* _Problem_
Among the entries below, how many lines include "APPROVAL"? Answer with the number only.

* _Input records_

%%

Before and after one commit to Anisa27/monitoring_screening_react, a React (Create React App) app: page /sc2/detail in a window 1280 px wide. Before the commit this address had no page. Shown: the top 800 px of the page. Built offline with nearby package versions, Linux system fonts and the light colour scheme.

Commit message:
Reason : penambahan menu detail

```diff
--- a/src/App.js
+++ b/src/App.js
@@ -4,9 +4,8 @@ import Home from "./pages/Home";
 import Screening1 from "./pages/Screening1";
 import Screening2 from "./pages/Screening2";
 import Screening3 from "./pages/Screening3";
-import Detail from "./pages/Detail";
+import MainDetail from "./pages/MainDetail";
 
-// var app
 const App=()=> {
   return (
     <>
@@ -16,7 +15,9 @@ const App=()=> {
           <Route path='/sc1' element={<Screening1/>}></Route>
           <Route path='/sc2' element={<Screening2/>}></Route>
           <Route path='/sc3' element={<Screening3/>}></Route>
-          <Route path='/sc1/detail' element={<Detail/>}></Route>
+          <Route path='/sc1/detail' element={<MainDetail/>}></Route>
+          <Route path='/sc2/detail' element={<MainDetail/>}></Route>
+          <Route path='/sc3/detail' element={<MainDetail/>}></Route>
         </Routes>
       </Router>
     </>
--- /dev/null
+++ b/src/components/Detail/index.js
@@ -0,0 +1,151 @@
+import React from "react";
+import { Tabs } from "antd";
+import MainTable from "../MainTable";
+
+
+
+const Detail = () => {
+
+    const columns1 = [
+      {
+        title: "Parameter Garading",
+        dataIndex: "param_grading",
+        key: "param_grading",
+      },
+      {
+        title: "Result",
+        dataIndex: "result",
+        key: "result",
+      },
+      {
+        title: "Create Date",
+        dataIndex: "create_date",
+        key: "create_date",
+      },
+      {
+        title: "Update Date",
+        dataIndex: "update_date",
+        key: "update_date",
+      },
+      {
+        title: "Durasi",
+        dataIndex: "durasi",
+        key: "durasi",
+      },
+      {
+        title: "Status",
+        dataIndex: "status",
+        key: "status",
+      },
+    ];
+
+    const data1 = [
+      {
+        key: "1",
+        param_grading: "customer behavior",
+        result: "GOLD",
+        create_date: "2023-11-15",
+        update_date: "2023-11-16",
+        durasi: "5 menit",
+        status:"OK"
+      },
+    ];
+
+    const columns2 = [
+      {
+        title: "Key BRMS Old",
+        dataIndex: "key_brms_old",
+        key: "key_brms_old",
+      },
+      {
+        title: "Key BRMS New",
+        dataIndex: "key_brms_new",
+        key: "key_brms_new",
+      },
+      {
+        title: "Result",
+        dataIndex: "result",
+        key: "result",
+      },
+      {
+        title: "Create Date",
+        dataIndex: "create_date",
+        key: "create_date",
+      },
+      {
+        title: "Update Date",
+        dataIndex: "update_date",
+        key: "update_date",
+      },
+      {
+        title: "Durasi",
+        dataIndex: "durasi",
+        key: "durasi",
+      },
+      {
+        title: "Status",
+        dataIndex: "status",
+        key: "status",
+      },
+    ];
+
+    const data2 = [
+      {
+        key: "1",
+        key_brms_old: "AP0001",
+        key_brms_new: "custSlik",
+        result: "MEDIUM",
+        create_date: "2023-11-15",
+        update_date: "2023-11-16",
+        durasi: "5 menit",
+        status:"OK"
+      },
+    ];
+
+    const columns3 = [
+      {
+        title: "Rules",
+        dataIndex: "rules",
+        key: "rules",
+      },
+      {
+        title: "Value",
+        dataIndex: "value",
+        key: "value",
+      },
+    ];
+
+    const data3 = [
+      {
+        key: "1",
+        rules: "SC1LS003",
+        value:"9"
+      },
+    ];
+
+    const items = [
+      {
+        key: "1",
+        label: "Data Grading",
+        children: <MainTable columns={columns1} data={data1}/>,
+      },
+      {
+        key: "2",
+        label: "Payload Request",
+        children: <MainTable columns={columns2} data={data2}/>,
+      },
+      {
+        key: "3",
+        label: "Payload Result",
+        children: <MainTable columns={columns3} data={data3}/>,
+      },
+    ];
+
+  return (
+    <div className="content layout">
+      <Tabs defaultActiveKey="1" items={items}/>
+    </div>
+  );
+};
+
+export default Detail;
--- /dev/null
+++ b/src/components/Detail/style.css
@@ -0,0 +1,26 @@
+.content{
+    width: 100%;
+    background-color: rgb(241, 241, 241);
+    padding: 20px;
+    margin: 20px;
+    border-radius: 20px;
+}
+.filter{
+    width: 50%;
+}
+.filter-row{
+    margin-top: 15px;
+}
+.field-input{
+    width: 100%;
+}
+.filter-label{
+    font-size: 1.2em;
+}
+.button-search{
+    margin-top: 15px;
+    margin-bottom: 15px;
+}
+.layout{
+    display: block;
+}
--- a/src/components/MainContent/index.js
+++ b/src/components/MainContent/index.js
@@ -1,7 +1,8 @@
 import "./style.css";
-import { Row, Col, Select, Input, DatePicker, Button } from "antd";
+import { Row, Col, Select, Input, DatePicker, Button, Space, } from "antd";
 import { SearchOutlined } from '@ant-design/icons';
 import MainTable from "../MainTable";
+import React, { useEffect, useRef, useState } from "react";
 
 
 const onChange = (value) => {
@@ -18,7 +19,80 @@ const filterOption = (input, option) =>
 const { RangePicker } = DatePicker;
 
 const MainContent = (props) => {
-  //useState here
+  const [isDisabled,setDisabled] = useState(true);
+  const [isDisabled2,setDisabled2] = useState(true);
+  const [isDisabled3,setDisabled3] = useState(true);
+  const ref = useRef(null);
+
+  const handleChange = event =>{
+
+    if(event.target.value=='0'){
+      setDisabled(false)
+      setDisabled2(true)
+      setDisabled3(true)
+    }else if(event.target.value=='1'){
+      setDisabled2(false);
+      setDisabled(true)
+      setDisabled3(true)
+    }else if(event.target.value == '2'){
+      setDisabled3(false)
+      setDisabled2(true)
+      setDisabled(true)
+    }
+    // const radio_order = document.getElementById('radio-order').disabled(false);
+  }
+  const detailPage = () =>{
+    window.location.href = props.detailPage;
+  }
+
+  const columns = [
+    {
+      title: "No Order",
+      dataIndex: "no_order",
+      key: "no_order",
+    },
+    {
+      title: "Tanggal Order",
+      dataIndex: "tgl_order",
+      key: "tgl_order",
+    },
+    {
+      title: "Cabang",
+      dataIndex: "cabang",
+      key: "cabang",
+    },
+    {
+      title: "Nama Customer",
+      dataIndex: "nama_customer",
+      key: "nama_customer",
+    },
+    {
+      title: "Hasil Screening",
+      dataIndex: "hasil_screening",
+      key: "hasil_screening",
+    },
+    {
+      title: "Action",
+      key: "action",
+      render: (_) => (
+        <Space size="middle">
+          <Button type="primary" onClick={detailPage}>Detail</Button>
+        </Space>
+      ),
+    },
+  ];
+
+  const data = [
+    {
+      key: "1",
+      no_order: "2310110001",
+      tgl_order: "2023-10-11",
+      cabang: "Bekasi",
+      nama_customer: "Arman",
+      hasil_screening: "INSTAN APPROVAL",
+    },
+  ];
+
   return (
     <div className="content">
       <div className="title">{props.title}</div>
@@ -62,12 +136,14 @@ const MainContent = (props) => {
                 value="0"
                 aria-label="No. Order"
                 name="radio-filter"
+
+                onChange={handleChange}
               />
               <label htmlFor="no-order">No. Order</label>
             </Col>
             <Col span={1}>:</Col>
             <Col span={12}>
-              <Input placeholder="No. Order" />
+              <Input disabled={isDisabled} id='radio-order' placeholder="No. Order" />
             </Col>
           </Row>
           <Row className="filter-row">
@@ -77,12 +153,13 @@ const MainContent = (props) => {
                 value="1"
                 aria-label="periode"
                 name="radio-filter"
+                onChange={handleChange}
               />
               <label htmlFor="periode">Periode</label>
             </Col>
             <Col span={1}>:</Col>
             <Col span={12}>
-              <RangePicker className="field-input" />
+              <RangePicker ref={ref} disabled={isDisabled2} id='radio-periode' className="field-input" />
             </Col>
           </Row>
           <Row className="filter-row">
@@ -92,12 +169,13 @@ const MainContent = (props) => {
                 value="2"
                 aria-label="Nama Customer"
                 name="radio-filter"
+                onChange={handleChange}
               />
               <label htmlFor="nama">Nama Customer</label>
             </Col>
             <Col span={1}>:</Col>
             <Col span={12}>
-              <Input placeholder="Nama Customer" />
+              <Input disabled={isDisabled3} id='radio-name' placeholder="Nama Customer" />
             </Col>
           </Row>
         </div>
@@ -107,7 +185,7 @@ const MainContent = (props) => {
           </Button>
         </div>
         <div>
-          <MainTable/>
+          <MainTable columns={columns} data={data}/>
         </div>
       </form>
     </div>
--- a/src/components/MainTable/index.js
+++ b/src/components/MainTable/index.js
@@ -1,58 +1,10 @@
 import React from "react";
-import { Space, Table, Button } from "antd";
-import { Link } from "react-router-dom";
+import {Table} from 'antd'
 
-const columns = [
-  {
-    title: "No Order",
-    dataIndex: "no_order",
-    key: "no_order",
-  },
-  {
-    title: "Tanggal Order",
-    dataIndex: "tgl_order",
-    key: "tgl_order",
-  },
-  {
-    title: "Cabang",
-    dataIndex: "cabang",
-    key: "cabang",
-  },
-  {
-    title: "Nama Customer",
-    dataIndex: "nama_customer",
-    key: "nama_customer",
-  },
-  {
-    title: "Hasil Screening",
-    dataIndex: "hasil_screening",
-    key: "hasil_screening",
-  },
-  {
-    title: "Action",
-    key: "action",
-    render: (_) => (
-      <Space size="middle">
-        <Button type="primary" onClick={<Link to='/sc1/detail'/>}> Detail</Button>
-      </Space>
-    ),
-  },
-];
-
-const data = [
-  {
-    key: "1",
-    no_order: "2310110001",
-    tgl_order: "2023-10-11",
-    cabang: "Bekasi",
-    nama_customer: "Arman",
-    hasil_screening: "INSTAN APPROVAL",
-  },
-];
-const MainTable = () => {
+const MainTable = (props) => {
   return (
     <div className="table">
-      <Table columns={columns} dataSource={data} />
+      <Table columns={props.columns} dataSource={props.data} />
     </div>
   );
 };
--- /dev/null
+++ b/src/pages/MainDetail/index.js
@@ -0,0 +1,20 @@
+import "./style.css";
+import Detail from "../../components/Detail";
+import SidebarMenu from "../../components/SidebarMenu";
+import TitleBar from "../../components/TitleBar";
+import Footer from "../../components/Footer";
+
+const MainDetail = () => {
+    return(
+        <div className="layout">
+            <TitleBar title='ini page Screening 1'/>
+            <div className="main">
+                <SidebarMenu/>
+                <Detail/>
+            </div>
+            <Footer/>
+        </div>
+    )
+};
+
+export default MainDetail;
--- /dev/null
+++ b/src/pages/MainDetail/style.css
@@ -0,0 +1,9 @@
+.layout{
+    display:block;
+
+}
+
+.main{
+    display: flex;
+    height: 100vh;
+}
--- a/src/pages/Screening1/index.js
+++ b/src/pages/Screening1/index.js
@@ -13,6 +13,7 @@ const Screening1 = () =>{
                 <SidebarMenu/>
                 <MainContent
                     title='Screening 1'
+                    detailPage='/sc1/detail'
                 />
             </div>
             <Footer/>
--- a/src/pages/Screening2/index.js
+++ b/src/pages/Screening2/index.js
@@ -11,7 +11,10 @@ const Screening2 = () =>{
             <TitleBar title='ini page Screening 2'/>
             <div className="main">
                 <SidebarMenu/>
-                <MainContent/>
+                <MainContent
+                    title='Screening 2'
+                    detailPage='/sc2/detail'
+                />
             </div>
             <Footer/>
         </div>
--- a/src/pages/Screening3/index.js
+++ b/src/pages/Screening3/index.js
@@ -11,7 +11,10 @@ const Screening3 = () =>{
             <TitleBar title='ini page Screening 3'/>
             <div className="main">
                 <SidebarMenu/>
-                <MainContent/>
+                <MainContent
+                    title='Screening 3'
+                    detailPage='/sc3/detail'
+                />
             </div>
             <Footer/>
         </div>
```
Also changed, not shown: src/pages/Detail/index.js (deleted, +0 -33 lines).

%%

* _Solution_
2